AI Brain-Computer Interface Restores Feeling, Movement in Paralyzed Man
For decades, science fiction writer have entertained us with tales of human beings becoming cyborgs. There have been films and comic books that thrilled us. Usually, the cyborg story involves superhero-level fighting because a human has now become part machine. Implanted with robotic body parts the hero or the villain has become stronger and faster than regular humans.
That cyborg is science fiction. But a recent announcement shows how a sort of cyborg success occurred in the real world.
In what seems like a weekly headline regarding AI and its effect on the medical world, futurism.com has a story that is truly miraculous in its scope. It recounts how 45-year-old Keith Thomas, who was paralyzed from the neck down after diving into a swimming pool, is now able to move and feel his arms. A first-of-its-kind clinical trial gave him the ability to use his arms for the first time in three years.
Thomas, who lives with quadriplegia, was the first patient to receive what his doctors are calling a double neural bypass, a new bioelectrical therapy pioneered at Northwell Health’s Feinstein Institutes for Medical Research. Led by Chad Bouton, a professor at Northwell’s Institute of Bioelectronic Medicine, the experimental new procedure involves a combination of AI, brain-computer interface (BCI) implants, external computers, and non-invasive wearable tech.
Like a coronary bypass surgery creates a detour for your heart to pump blood around an obstacle, a neural bypass uses a combination of machine learning and electrical signaling to reroute an individual’s neural signals, avoiding whatever barrier is preventing them from making it where they’re supposed to go. A double neural bypass, then, reroutes the signal in just one but two places: in this case, the areas responsible for movement and touch.
“It’s a very challenging problem,” said Bouton, who’s also the founder and CEO of a biotech firm called Neuvotion, over a video call. “You’re looking at these complex electrical patterns in the brain, and you’re trying to make sense out of the patterns and extract information from them. We want to know when someone’s thinking about moving their hand, or moving their fingers, and we want to be able to then channel those thoughts into something useful.”
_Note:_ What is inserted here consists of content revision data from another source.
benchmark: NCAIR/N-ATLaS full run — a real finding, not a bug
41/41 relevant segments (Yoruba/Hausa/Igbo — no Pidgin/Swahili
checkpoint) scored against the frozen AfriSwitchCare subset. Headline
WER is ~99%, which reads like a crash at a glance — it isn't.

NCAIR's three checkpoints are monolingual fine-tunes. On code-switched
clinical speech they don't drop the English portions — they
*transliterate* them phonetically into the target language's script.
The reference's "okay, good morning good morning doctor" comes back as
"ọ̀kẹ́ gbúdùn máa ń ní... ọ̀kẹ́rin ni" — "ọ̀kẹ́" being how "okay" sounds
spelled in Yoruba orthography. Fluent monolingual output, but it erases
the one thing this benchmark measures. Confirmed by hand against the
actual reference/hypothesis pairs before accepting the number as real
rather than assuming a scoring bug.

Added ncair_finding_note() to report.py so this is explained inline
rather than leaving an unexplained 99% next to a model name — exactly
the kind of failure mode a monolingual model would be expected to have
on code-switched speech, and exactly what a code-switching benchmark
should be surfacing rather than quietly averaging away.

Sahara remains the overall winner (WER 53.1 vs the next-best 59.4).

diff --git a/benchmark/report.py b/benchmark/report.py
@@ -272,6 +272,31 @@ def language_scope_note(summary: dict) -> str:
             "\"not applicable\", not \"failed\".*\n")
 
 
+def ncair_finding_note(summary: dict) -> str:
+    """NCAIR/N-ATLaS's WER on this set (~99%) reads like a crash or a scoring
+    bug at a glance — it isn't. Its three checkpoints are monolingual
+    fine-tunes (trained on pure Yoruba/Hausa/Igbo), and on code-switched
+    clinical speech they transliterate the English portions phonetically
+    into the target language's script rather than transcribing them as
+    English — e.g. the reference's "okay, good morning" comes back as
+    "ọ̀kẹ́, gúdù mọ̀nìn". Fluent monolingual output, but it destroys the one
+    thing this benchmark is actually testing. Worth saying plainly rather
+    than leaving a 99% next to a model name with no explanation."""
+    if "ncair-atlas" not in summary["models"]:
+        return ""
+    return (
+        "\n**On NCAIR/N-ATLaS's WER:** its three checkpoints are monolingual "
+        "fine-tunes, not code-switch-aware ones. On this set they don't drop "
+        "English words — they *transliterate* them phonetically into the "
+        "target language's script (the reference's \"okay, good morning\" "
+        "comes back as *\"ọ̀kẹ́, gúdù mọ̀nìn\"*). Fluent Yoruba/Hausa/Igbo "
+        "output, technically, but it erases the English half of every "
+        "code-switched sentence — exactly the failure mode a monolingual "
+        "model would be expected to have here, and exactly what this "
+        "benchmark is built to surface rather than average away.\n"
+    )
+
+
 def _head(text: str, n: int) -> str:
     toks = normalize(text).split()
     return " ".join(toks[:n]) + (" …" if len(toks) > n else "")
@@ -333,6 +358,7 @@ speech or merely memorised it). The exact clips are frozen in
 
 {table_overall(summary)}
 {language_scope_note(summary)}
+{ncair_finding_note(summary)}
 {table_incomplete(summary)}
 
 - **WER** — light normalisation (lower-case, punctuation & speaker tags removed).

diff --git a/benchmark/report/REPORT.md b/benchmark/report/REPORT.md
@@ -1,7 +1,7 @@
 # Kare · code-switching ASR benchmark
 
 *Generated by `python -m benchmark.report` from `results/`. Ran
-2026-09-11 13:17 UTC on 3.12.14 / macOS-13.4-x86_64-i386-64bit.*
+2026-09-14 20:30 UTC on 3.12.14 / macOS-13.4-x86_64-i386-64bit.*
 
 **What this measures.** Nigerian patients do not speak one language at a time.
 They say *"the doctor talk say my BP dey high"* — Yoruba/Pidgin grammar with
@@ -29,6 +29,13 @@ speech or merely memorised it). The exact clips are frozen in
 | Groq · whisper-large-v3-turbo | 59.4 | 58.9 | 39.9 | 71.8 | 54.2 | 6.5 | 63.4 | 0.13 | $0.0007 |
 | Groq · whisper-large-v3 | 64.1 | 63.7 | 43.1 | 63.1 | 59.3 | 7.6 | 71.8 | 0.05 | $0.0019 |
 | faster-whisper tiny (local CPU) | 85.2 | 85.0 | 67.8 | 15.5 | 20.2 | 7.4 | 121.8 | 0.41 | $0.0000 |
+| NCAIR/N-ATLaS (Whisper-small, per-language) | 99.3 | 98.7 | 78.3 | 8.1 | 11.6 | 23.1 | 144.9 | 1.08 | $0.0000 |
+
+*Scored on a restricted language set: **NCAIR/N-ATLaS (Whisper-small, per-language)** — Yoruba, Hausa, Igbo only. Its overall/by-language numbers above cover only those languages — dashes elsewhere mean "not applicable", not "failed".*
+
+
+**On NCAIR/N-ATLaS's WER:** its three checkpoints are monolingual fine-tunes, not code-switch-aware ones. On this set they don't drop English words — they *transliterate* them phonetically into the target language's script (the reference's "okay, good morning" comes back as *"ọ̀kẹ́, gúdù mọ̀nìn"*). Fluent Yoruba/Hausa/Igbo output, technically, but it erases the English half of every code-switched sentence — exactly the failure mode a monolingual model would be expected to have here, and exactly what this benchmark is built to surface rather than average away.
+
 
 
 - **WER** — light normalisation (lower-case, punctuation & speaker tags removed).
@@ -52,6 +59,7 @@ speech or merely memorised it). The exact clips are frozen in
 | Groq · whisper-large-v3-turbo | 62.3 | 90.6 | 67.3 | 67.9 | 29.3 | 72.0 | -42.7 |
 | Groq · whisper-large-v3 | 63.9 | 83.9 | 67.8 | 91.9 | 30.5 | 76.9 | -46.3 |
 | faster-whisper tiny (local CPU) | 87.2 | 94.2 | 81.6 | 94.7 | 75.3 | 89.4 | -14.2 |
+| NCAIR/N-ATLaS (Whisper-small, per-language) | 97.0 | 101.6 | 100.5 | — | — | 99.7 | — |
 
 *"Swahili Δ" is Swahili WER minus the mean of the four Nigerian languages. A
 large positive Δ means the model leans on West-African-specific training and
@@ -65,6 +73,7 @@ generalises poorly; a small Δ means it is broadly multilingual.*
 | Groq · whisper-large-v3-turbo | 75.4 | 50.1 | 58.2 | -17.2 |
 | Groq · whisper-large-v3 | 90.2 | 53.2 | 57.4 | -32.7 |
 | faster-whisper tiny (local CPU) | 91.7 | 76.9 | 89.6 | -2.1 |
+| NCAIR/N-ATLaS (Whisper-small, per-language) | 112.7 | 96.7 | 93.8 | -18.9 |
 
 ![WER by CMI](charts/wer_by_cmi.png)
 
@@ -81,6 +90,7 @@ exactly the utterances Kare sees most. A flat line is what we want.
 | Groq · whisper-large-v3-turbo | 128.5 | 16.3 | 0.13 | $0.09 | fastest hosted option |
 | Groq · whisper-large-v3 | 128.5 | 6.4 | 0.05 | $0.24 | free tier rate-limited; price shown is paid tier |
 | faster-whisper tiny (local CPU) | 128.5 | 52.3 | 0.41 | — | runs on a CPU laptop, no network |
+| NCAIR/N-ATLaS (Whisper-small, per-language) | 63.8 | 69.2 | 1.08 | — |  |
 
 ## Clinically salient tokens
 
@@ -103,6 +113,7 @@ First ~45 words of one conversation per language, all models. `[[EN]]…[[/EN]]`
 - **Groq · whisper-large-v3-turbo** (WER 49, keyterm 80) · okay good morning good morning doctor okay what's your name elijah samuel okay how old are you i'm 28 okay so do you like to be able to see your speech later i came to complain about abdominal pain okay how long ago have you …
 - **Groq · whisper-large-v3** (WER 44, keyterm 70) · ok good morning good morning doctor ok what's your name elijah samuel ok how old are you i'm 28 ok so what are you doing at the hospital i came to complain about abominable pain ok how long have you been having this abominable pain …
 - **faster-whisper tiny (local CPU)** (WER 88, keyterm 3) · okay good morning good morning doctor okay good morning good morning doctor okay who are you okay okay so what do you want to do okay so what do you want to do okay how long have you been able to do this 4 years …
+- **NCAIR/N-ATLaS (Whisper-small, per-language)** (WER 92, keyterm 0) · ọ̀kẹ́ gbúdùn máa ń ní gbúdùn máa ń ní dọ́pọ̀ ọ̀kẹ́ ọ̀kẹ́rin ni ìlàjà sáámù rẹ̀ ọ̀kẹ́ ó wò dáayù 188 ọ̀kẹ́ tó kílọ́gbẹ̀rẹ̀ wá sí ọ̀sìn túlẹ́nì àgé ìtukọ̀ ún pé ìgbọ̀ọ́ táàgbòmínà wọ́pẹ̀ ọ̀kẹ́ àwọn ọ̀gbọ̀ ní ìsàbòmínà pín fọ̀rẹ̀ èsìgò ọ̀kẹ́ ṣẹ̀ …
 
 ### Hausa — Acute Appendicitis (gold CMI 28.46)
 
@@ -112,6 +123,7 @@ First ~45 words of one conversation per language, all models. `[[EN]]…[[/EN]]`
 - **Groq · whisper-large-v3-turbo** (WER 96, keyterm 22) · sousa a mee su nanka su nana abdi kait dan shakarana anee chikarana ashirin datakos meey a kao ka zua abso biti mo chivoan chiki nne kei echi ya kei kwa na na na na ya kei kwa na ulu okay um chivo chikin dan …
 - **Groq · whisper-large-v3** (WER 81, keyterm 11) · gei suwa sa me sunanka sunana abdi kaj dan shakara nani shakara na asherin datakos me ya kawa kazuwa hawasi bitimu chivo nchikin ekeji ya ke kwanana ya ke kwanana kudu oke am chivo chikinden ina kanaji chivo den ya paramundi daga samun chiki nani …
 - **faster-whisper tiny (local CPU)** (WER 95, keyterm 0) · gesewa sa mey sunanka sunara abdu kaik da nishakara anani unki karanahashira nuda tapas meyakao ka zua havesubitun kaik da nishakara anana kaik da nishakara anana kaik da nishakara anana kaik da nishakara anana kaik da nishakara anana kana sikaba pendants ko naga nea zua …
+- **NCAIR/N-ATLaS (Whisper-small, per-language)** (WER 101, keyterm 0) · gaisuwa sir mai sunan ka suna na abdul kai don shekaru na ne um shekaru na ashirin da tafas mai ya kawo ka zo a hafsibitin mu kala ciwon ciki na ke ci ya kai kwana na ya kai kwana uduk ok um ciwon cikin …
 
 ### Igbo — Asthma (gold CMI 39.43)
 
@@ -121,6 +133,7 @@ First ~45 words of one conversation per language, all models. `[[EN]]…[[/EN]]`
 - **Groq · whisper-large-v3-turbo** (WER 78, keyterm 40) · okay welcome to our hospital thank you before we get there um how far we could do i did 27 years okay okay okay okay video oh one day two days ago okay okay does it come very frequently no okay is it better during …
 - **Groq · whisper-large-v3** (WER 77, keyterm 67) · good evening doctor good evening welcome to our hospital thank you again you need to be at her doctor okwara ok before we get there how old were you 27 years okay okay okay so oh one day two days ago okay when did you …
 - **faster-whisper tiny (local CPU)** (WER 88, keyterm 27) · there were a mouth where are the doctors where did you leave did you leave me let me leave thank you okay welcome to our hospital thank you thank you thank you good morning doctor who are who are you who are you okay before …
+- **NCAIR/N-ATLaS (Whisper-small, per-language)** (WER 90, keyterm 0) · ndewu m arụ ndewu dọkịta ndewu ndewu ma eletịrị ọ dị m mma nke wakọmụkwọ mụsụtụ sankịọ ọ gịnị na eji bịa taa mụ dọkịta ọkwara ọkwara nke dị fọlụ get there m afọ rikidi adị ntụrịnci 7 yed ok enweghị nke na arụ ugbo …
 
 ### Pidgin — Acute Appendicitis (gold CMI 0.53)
The article goes deeply into the process of this experimental operation. His doctors report how grueling this recovery process is. Thomas had endured months of pre-op MRIs and other testing by the researchers.
The operation took 15 hours and Thomas was awake through part of it so he could continue to communicate with doctors who were operating on his brain.
Doctors developed a strategy to implant a total of five BCI chips: two at the area of the brain that presides over movement, and three at the region responsible for touch and feeling in the fingers. The chips pass decoded bioelectrical messages to the computer, which then sends electric signals to a series of electrode-laden patches placed across Thomas’ spine and forearms. Finally, a handful of infinitesimal sensors placed on Thomas’ fingertips and palms send touch and pressure data back up to the sensory region of Thomas’ brain.
“Every time he thinks about moving and feeling, we actually send another signal to the spinal cord, and that supercharges the spinal cord,” said Bouton. “It tries to strengthen connections.”
This story will probably bring tears to your eyes. It is truly miraculous how AI has helped Thomas accomplish movement and sensation in his limbs.
In the four months since the procedure, Thomas has regained full strength in both arms, even a 100 percent recovery in his right arm. But most excitingly, Thomas has started to experience natural recovery in his forearm and wrist — meaning that the therapy might have kickstarted his nervous system’s innate healing processes.
It is truly an incredible success story written by Maggie Harrison. What was once thought to be medically impossible, is now a medical reality through the addition of AI and an amazing group of doctors, scientists, and researchers.
read more at futurism.com